He’s built a reputation as a strong advocate for the involvement of farmers in local agricultural investments.
In the mid 1990s, he helped lead the development of the South Dakota Soybean Processors plant in Volga and served 13 years as president of the company’s board. The goal for the plant was to keep more bushels of South Dakota soybeans in the state for both processing and sale, allowing farmers to purchase soybean meal without the cost of added freight. More than 2,000 farmer members invested in South Dakota Soybean Processors.
He also worked with companies to select sites and work with area farmers and community members for the start-up of more than 20 new ethanol plants around the Midwest. He has made more than 1,000 presentations to farmers, government and regulatory authorities, local business leaders, bankers, attorneys and land owners about organizing and building ethanol plants.
“There are significant opportunities to add more value to the crops that we produce, and farmers and rural communities should not be left out along the way,” he said.
He is currently the president of the South Dakota Soybean Association and serves on the board of Ag United.
Paul also realizes that farmers’ first responsibility is to care for their land and animals. His farm and home in Lake Preston is close to a lake and recreational areas as well.
“My family likes to fish and hunt. We have a responsibility to protect South Dakota’s natural resources while still producing food and feed for a growing population,” he said.
Paul views the work of Ag United, South Dakota Soybean Growers and other organizations as important in telling the stories of modern agriculture, as well as protecting farmers’ rights to operate.

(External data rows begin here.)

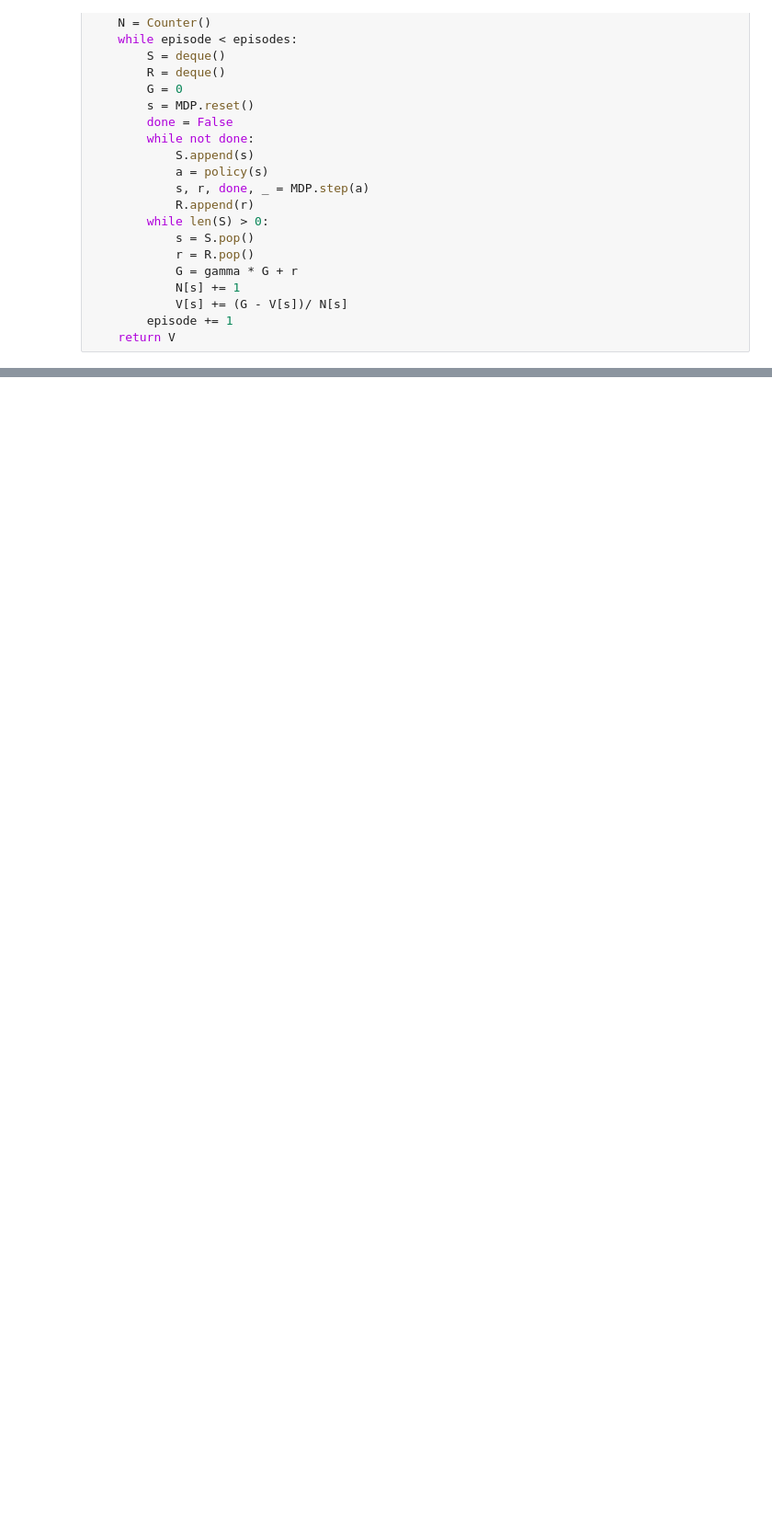
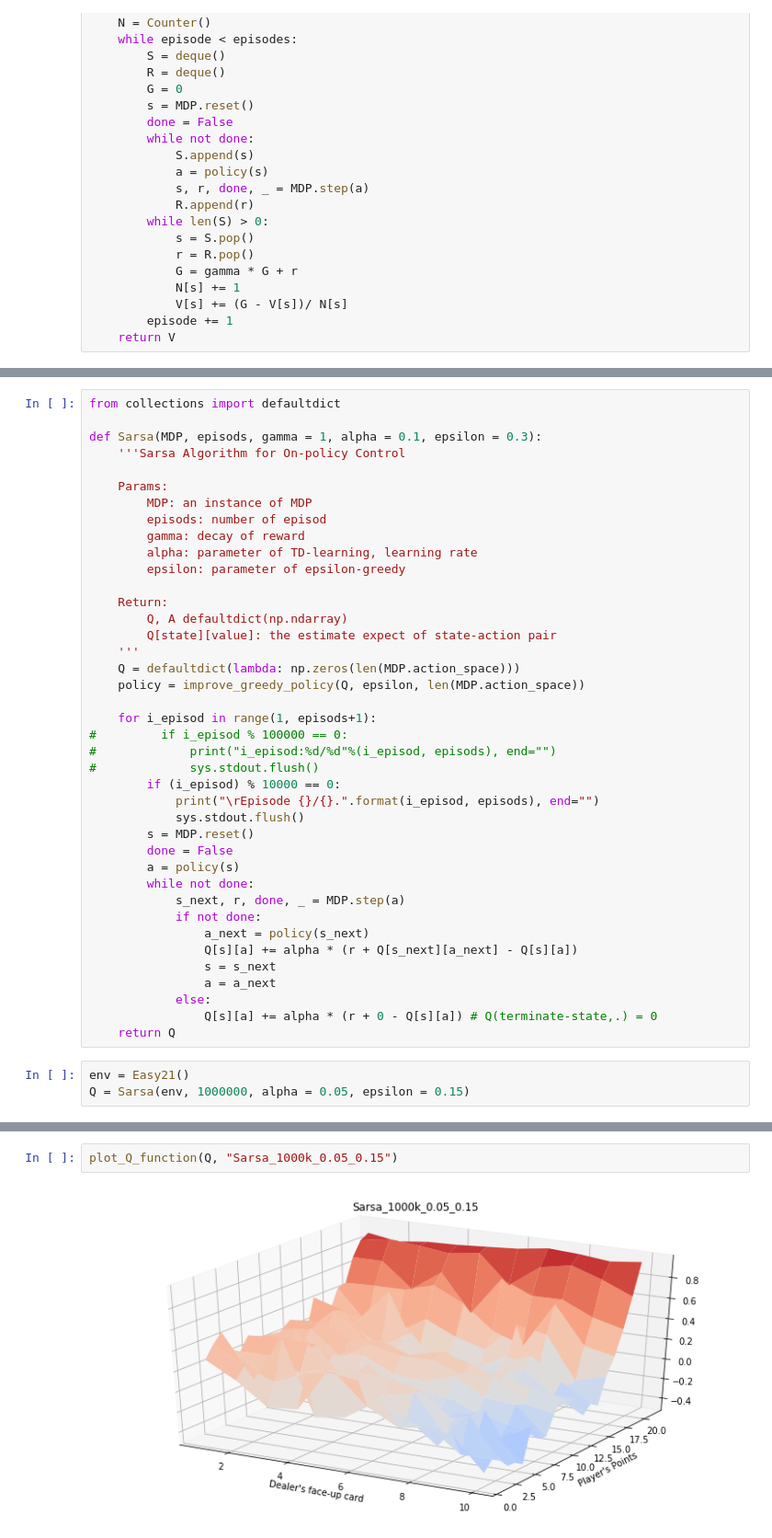
Before and after one commit to neo-pan/RL_notebook, a Jupyter notebook: Assignment_Easy21.ipynb, the cells around one changed output, grey strips where cells are left out. Shown: that part at 92% size. Drawn from its saved outputs; the diff is of its cells as text; blank space fills up the shorter version.

Commit message:
add RL_05 and add MC and sarsa to assignment.

```diff
--- a/Assignment_Easy21.ipynb
+++ b/Assignment_Easy21.ipynb
@@ -207,0 +283,43 @@ plot_result(V, 'MC Learning')
+# %%
+from collections import defaultdict
+
+def Sarsa(MDP, episods, gamma = 1, alpha = 0.1, epsilon = 0.3):
+    '''Sarsa Algorithm for On-policy Control
+
+    Params:
+        MDP: an instance of MDP
+        episods: number of episod
+        gamma: decay of reward
+        alpha: parameter of TD-learning, learning rate
+        epsilon: parameter of epsilon-greedy
+
+    Return:
+        Q, A defaultdict(np.ndarray)
+        Q[state][value]: the estimate expect of state-action pair
+    '''
+    Q = defaultdict(lambda: np.zeros(len(MDP.action_space)))
+    policy = improve_greedy_policy(Q, epsilon, len(MDP.action_space))
+
+    for i_episod in range(1, episods+1):
+#         if i_episod % 100000 == 0:
+#             print("i_episod:%d/%d"%(i_episod, episods), end="")
+#             sys.stdout.flush()
+        if (i_episod) % 10000 == 0:
+            print("\rEpisode {}/{}.".format(i_episod, episods), end="")
+            sys.stdout.flush()
+        s = MDP.reset()
+        done = False
+        a = policy(s)
+        while not done:
+            s_next, r, done, _ = MDP.step(a)
+            if not done:
+                a_next = policy(s_next)
+                Q[s][a] += alpha * (r + Q[s_next][a_next] - Q[s][a])
+                s = s_next
+                a = a_next
+            else:
+                Q[s][a] += alpha * (r + 0 - Q[s][a]) # Q(terminate-state,.) = 0
+    return Q
+# %%
+env = Easy21()
+Q = Sarsa(env, 1000000, alpha = 0.05, epsilon = 0.15)
@@ -207,0 +328,4 @@ plot_result(V, 'MC Learning')
+# %%
+plot_Q_function(Q, "Sarsa_1000k_0.05_0.15")
+# %% [output]
+[figure, added]
```
Also changed, not shown: parts of 12 cells of this notebook, 4 other files.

“I hope that generations from now, my children’s children will have the same opportunities that I’ve had to farm and raise my family in South Dakota,” said Casper.